**WHAT YOU WILL DO**
Only the lines with "iphone" in the entries below belong in the answer; please copy them.

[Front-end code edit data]

....

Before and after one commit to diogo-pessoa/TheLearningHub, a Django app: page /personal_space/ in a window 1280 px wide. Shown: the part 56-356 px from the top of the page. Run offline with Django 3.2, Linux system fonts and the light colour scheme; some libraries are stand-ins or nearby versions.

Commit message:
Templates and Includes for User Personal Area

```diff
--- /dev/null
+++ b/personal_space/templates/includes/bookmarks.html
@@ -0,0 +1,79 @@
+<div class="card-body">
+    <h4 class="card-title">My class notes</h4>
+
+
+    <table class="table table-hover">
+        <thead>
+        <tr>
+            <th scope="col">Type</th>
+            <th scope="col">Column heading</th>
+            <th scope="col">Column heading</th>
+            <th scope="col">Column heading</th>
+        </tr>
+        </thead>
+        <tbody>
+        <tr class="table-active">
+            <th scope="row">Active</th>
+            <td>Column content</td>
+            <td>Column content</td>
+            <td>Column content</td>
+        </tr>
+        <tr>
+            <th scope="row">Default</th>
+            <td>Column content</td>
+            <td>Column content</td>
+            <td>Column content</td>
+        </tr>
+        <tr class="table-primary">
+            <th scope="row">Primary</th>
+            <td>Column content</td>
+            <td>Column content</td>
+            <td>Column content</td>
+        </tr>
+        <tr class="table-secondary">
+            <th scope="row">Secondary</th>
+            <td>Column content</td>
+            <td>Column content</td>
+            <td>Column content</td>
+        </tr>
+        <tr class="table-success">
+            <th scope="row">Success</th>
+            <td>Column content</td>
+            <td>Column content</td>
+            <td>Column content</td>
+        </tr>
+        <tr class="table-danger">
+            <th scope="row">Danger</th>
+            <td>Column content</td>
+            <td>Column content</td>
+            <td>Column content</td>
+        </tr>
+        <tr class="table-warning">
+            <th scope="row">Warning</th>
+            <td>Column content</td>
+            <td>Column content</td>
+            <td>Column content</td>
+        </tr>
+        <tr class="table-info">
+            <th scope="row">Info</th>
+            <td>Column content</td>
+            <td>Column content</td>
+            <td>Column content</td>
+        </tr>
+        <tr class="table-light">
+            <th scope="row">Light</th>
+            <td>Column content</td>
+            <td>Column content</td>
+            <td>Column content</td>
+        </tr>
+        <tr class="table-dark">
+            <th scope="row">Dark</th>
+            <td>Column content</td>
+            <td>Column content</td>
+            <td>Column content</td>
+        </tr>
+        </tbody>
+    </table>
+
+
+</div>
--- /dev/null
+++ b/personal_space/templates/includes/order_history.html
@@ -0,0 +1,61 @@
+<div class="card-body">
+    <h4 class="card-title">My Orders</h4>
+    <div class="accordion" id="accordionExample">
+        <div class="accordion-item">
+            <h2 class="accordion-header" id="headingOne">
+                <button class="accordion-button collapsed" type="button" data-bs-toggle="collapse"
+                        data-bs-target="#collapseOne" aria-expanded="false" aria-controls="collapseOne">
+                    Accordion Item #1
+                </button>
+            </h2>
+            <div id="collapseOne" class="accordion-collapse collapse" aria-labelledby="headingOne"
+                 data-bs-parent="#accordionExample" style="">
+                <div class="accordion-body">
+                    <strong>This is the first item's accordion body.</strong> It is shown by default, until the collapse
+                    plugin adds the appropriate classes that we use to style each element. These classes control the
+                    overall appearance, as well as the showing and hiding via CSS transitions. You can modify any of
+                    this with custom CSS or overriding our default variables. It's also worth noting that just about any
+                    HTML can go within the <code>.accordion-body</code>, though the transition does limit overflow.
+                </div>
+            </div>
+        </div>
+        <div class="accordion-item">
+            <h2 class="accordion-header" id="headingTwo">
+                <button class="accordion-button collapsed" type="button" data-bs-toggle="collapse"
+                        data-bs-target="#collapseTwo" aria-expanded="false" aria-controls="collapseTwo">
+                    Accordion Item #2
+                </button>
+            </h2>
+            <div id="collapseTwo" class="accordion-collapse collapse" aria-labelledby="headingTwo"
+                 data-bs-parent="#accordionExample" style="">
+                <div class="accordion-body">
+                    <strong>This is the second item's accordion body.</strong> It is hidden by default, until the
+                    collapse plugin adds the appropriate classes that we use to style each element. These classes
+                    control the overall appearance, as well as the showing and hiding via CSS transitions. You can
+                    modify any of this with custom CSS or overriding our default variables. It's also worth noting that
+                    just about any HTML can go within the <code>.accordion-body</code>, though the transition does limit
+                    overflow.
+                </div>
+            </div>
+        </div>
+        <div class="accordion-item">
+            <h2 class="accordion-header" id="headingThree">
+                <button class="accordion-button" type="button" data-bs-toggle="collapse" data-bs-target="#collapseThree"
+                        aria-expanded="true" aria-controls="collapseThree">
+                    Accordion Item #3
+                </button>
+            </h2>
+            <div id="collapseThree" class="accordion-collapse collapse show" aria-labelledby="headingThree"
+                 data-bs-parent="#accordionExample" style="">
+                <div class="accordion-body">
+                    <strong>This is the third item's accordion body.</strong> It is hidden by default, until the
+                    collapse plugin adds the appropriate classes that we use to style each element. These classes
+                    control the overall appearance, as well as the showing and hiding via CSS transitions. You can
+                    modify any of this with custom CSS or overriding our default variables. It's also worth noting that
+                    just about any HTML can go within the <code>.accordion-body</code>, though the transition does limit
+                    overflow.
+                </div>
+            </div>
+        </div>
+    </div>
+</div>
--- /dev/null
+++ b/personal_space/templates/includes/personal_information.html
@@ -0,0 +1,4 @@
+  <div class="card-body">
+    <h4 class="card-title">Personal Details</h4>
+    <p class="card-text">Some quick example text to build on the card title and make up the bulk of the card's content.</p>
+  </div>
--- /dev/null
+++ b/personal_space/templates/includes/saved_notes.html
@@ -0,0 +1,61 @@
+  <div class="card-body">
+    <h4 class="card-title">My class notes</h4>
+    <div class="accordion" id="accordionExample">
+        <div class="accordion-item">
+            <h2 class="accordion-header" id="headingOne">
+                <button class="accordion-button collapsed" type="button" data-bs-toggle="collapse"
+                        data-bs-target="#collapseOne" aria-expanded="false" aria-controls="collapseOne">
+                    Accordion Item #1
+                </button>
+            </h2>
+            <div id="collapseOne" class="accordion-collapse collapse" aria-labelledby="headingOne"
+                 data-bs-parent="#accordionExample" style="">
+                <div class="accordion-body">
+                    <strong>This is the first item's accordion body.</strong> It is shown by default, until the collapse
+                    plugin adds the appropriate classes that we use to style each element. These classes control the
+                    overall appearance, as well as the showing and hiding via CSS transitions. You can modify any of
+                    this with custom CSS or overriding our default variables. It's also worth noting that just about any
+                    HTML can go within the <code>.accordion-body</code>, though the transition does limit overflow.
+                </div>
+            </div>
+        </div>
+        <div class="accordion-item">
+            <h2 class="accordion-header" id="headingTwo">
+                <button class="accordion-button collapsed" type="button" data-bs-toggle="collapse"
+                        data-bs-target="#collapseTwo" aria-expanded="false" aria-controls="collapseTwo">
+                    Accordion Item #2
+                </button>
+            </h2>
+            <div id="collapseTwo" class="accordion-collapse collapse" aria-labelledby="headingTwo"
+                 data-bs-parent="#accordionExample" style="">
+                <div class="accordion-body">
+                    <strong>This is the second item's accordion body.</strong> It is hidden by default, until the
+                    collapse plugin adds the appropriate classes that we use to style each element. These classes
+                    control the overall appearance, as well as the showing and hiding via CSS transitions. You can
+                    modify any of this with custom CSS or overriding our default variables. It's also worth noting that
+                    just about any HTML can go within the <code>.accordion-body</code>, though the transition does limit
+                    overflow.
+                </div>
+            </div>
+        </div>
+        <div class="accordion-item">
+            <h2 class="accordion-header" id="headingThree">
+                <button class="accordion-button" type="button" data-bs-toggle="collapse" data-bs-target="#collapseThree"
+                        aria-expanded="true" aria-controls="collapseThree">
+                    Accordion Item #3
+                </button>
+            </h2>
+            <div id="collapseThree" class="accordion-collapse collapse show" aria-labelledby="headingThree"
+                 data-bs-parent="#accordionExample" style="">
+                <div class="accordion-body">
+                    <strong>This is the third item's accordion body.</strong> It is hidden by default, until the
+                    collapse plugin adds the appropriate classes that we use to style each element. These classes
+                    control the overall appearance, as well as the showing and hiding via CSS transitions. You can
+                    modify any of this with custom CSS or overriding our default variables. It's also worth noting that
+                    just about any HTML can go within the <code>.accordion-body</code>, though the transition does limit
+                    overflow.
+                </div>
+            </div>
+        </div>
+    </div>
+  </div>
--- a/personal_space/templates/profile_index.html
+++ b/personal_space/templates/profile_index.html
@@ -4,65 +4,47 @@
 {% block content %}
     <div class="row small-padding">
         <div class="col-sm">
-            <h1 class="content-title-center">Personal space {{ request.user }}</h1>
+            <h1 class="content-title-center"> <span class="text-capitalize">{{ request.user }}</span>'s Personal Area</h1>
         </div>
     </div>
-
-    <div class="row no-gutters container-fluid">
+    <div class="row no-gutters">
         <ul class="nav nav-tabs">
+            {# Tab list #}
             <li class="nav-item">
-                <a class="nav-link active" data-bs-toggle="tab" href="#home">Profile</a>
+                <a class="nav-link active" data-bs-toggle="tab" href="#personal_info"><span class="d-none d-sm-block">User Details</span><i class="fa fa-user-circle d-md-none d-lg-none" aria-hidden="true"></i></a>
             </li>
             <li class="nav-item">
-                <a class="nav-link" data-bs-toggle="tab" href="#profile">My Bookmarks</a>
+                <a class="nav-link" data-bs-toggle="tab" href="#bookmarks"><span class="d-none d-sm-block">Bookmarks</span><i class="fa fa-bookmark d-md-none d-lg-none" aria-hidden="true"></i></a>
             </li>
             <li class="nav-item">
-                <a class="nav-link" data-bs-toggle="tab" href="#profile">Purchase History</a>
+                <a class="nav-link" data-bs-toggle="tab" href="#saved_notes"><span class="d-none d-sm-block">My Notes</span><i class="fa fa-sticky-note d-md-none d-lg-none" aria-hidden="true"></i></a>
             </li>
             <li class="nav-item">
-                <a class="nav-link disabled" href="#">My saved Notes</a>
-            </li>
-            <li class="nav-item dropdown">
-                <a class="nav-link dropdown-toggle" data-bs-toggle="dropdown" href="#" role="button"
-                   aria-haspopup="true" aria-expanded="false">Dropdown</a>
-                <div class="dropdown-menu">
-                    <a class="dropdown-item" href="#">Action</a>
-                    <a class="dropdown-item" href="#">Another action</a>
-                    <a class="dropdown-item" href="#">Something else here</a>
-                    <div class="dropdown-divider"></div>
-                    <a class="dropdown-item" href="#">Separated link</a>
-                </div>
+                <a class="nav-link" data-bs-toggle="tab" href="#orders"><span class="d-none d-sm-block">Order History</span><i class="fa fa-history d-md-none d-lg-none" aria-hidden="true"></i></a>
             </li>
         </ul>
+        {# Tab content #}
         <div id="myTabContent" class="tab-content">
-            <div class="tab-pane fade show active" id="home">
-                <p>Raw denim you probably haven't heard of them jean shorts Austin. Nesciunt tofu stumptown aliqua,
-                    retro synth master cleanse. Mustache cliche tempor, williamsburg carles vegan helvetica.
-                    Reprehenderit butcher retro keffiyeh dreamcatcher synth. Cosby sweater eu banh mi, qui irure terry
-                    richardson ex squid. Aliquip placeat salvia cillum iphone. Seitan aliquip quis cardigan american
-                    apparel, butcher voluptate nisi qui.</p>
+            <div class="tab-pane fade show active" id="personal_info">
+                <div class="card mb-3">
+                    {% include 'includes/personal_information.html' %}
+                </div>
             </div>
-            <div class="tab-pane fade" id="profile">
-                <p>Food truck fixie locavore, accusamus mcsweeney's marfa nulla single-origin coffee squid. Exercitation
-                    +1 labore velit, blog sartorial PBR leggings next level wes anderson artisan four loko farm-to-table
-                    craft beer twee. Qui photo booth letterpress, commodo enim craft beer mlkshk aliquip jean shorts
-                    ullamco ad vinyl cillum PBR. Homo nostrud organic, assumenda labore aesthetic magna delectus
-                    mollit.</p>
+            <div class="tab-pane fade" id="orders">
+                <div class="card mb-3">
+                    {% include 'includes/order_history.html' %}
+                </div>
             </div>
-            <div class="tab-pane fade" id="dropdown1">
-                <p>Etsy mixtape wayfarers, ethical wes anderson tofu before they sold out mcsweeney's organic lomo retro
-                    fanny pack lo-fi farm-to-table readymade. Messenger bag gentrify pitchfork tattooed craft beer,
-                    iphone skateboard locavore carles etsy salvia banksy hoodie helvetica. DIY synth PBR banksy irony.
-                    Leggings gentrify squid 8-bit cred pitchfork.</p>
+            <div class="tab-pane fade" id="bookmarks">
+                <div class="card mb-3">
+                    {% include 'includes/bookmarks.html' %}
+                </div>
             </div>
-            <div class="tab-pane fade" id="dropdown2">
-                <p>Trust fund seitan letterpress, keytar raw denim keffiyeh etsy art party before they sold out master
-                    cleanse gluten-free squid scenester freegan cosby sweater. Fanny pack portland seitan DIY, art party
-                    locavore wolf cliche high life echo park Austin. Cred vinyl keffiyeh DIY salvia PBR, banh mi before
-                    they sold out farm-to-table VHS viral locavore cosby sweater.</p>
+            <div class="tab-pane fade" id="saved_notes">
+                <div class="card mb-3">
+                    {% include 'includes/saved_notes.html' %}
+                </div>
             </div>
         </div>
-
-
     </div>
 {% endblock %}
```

....

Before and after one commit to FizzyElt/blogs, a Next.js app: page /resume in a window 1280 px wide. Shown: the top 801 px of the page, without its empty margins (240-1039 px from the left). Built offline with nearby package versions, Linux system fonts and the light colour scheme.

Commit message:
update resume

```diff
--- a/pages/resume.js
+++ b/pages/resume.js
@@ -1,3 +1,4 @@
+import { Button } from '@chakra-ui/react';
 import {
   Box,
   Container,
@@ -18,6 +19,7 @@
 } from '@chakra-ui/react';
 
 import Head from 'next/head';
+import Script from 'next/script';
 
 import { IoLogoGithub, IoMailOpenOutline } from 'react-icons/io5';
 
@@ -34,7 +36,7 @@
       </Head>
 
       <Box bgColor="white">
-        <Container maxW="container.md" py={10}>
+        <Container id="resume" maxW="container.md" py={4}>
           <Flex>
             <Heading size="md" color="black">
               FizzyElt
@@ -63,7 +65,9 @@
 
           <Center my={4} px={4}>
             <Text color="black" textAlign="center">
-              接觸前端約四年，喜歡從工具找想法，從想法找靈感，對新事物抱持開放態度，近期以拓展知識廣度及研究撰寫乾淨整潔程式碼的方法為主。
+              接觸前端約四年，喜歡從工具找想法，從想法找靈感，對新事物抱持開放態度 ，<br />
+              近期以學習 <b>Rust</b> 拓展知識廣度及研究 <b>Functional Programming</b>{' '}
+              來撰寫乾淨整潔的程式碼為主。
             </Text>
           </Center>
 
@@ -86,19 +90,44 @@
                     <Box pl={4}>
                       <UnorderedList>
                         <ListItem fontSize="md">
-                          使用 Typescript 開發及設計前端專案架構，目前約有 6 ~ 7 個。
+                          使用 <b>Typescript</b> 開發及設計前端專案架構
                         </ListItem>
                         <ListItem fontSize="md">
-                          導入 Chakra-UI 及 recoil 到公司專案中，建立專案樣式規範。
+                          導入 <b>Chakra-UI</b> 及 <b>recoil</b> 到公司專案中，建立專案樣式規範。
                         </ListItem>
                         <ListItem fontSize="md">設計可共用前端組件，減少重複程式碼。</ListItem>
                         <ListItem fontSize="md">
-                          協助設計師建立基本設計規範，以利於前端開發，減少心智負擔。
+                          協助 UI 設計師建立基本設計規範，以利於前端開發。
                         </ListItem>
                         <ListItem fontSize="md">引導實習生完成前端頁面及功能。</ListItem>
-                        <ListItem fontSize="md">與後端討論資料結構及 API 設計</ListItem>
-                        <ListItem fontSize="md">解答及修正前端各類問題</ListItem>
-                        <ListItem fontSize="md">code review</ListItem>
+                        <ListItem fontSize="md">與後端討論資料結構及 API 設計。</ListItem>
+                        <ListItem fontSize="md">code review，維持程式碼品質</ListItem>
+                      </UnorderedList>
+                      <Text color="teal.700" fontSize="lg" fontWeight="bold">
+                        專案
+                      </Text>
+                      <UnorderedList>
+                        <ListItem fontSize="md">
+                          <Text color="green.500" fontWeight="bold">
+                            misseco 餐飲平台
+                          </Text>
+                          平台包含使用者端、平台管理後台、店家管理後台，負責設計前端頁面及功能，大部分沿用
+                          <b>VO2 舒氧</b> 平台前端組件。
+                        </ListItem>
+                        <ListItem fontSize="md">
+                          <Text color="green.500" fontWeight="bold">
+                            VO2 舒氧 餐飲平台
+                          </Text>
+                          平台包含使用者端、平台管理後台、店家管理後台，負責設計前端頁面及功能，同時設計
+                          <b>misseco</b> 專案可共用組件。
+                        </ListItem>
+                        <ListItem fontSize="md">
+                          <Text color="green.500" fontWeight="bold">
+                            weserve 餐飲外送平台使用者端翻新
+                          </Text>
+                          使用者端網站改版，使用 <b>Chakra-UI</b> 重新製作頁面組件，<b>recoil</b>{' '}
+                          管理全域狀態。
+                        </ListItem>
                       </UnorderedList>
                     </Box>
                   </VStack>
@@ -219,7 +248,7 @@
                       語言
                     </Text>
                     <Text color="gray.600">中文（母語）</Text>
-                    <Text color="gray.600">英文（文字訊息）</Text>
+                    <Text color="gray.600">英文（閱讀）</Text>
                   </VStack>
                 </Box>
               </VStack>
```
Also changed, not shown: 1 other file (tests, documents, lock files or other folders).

....

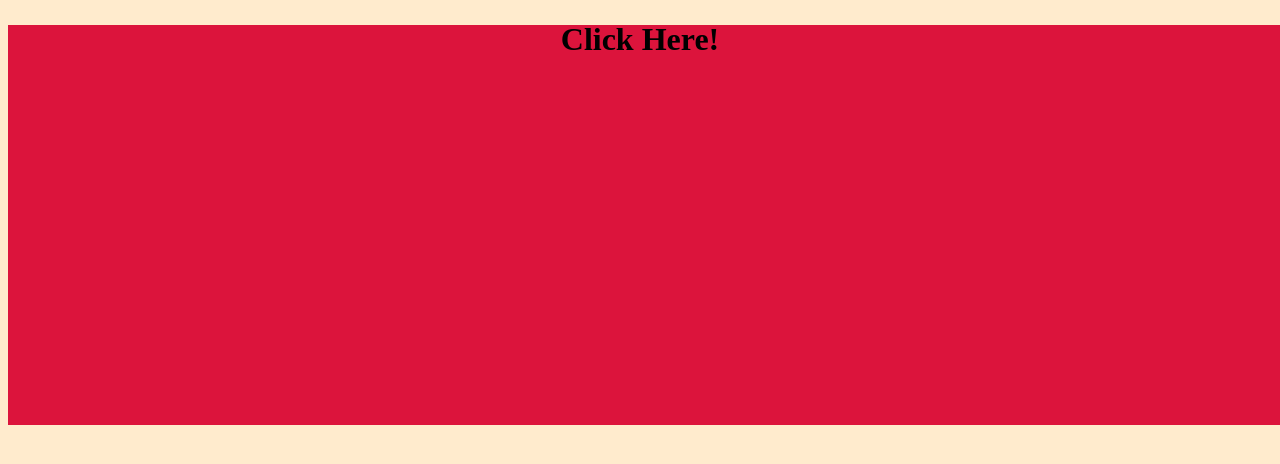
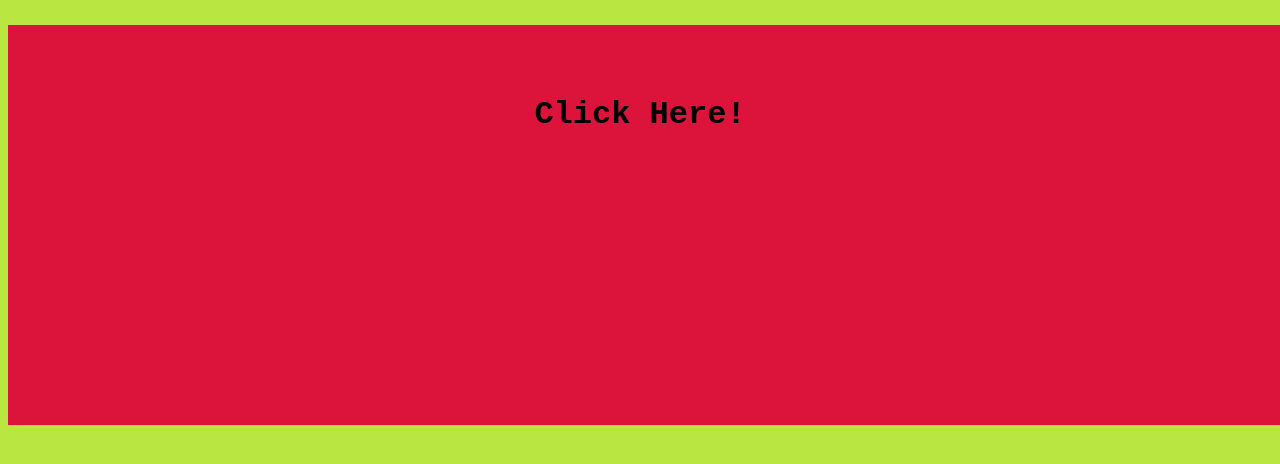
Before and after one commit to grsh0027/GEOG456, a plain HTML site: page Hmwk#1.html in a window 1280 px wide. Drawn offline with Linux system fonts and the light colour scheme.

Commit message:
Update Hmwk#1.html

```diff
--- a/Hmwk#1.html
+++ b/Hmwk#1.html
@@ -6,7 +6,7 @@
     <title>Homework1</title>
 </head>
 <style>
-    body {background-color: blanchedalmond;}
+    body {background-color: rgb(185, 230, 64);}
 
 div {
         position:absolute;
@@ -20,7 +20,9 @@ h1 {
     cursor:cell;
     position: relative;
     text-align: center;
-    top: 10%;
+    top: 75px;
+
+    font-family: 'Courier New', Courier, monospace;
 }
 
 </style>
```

....

**FINAL ANSWER**
-                    richardson ex squid. Aliquip placeat salvia cillum iphone. Seitan aliquip quis cardigan american
-                    iphone skateboard locavore carles etsy salvia banksy hoodie helvetica. DIY synth PBR banksy irony.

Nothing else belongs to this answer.